Kingzett originally assigned pilocarpine the formula C23H24O4N4 + 4H20. Hamack and Meyer, on the other hand, give it as C11H16O2N2. The latter has been accepted, and is recognized by the U. S. Pharmacopoeia. It was later definitely established as correct by the synthesis of pilocarpine afterwards effected by Hardy and Calmels. (C. R. A. S., cv, pp. 68 to 71; also A. J. P., 1887, p. 632.) By the action of hydrochloric acid or of barium hydroxide, pilocarpine, C11H16O2N2, is changed into pilocarpidine, C10H14O2N2, by the loss of a methyl group. Now Hardy and Calmels have converted ß-pyridine-a-lactic acid, into pilocarpidine, the methyliodide of which by oxidation is converted into pilocarpine. The synthetical pilocarpidine and pilocarpine yield gummy derivatives similar to those obtained by Harnack and Meyer from the natural products. The physiological action of synthetical pilocarpine is identical with that of the natural alkaloid. Knudsen, E. Merck, and Petit and Polonovski all dispute the conclusions of Hardy and Calmels, and state that they failed to get pilocarpine by the synthetic method of these investigators. (Proc. A. Ph. A., 1897, 716.) Petit and Polonovski (J. P. C. (6), v, 481) obtained pilocarpic and pilocarpidic acids from pilocarpine and pilocarpidine. Harnack and Meyer first stated that jaborine is easily formed from pilocarpine, and may be produced by simply heating the latter alkaloid. They also showed that pilocarpine has physiological effects analogous to those of nicotine, while jaborine resembles atropine in its effects.
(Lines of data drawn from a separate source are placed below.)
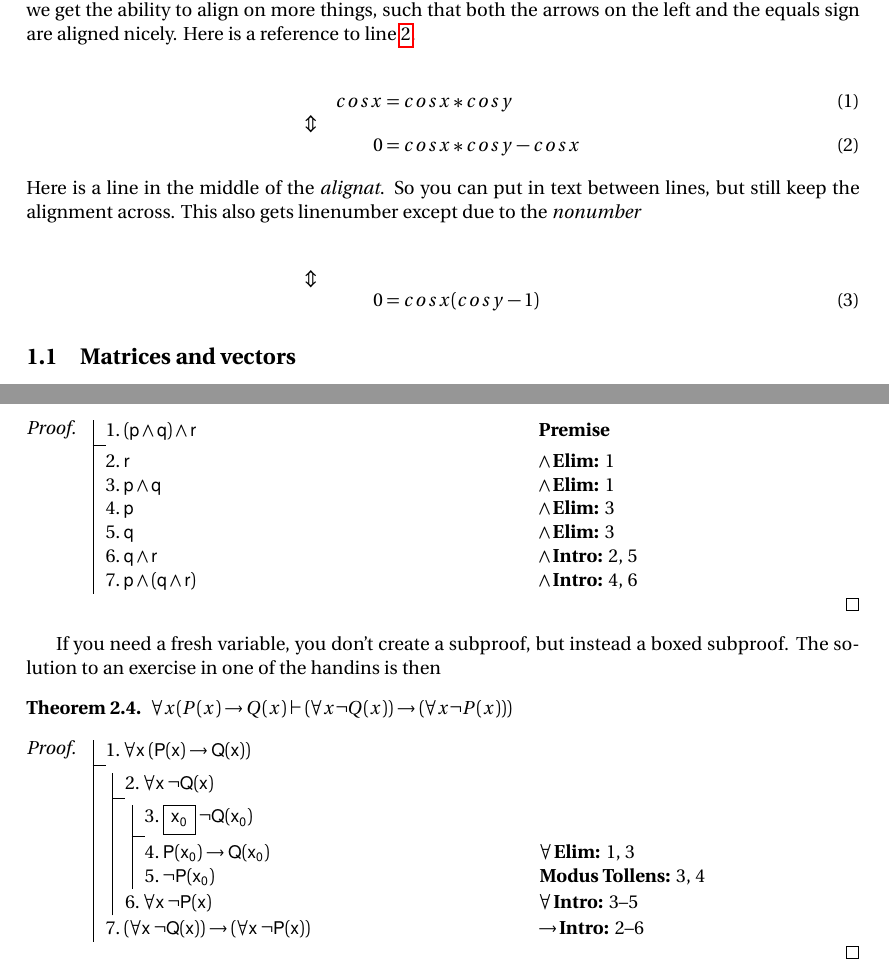
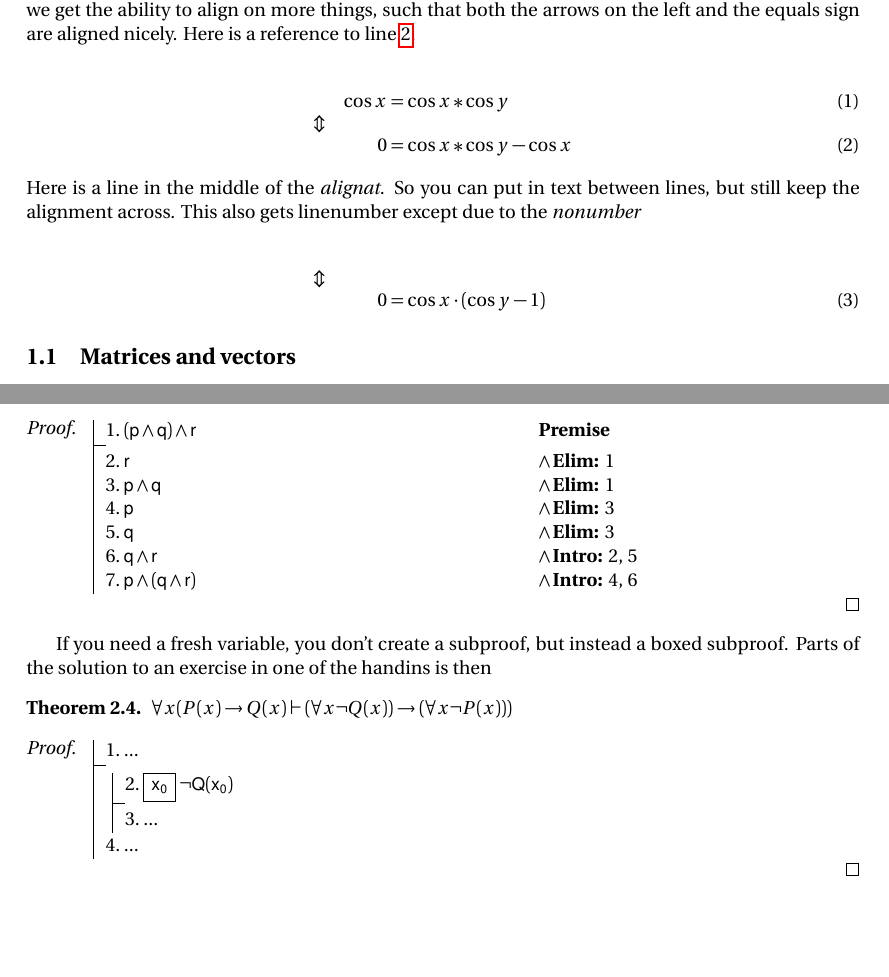
Before and after one commit to SSoelvsten/latex-preamble-and-examples, a LaTeX problem sheet (documents/examples.tex, which reads preamble/preamble_base.tex): two parts of pages 2 and 4 of 10, joined at a grey line, cut so that both start at the same text, the shorter picture padded with empty space. Compiled offline with pdfLaTeX.

Commit message:
Cleanup
Typos and removing a handin for BerLog

```diff
--- a/documents/examples.tex
+++ b/documents/examples.tex
@@ -1,8 +1,11 @@
+\documentclass[a4, english, twoside]{article}
+% a4 is the paper size
+% english is for the language used in standard texts (figures, tables etc)
+% twoside for doublesided pages. Remove if that is not wanted.
+
 %%%%%%%%%%%%%%%%%%%%%%%%%
 % Load Preample         %
 %%%%%%%%%%%%%%%%%%%%%%%%%
-
-\documentclass[a4, english, twoside]{article}
 
 %Import from the same folder
 %\input{preamble_en.tex}
@@ -38,14 +41,14 @@
 Most basically you use \emph{equation} to write a mathematical equation on a single new and centered line or you can write math in the text by writing \$ x\_0 \$ = $x_0$. If you want to write math over more lines, it is better to use the \emph{align} or even better the \emph{alignat} commands. In the following example with \emph{alignat}, we get the ability to align on more things, such that both the arrows on the left and the equals sign are aligned nicely. Here is a reference to line \ref{alignatL2}.
 
 \begin{alignat}{2}
-	&& cos x &= cos x * cos y \label{alignatL1}
+	&& \cos x &= \cos x * \cos y \label{alignatL1}
 	\\ \ArrowBetweenLines
-	&& 0 &= cos x * cos y - cos x \label{alignatL2}
+	&& 0 &= \cos x * \cos y - \cos x \label{alignatL2}
 \intertext{
 	Here is a line in the middle of the \emph{alignat}. So you can put in text between lines, but still keep the alignment across. This also gets linenumber except due to the \emph{nonumber}
 }	\nonumber
 	\\ \ArrowBetweenLines
-	&& 0 &= cos x (cos y - 1) \label{alignatL3}
+	&& 0 &= \cos x \cdot (\cos y - 1) \label{alignatL3}
 \end{alignat}
 
 \subsection{Matrices and vectors}
@@ -165,22 +168,18 @@ Notice, that in fitch-style there isn't normally written assumption or premise,
     } \\ %Linebreak for the tombstone
 \end{proof}
 
-If you need a fresh variable, you don't create a subproof, but instead a boxed subproof. The solution to an exercise in one of the handins is then
+If you need a fresh variable, you don't create a subproof, but instead a boxed subproof. Parts of the solution to an exercise in one of the handins is then
 \begin{theorem} \label{theo:handin}
 	$\forall x (P(x) \rightarrow Q(x) \vdash (\forall x \neg Q(x)) \rightarrow (\forall x \neg P(x)))$
 \end{theorem}
 \begin{proof}
 	\fitchprf{
-		\pline[1.]{\uni x (P(x) \lif Q(x))}}{
-		\subproof{\pline[2.]{\uni x \lnot Q(x)}} {
-			\boxedsubproof[3.]{x_0}{\lnot Q(x_0)}{
-				\pline[4.]{P(x_0) \lif Q(x_0)}[\lalle{1, 3}]
-			\\  \pline[5.]{\lnot P(x_0)}[\textbf{Modus Tollens:} 3, 4]
+		\pline[1.]{...}}{
+			\boxedsubproof[2.]{x_0}{\lnot Q(x_0)}{
+				\pline[3.]{...}
 			}
-			\pline[6.]{\uni x \lnot P(x)}[\lalli{3--5}]
-		}
-		\pline[7.]{(\uni x \lnot Q(x)) \lif (\uni x \lnot P(x))}[\lifi{2--6}]
-	} \\ %Linebreak for the tombstone
+			\pline[4.]{...}
+		} \\ %Linebreak for the tombstone
 \end{proof}
 
 \newpage
--- a/preamble/preamble_base.tex
+++ b/preamble/preamble_base.tex
@@ -96,6 +96,9 @@
 
 % Underlining and strikethrough text
 \usepackage[normalem]{ulem}
+
+% Text above/below other text (toplap)
+\usepackage{stackengine}
 
 %%%%%%%%%%%%%%%%%%%%%%%%%%%%%%%%
 %             Math             %
```
Also changed, not shown: documents/examples.pdf.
Uses.—The therapeutic virtues of jaborandi appear to be due entirely to the alkaloid pilocarpine and the crude drug is very rarely employed.
When an overdose of jaborandi, or its principle alkaloid, has been taken, the symptoms begin with flushing of the face and neck, soon followed by free sweating and salivation, both of which may be extremely profuse. Frequently there is nausea and sometimes vomiting, the pulse is usually somewhat more rapid than normal, the pupils contracted, and often there is diarrhea. In patients with circulatory disturbances, pulmonary edema may occur, and prove rapidly fatal. The antagonism between pilocarpine and atropine is about as complete as between any two drugs, and the most certain treatment for cases of poisoning by jaborandi, after evacuating the stomach, is the prompt administration of a full dose of atropine, or some substance containing it.
Dose, of jaborandi, from twenty to forty grains (1.3-2.6 Gm.).
Off. Prep.—Fluidextractum Pilocarpi, U. S.
The Dispensatory of the United States of America, 1918, was edited by Joseph P. Remington, Horatio C. Wood and others.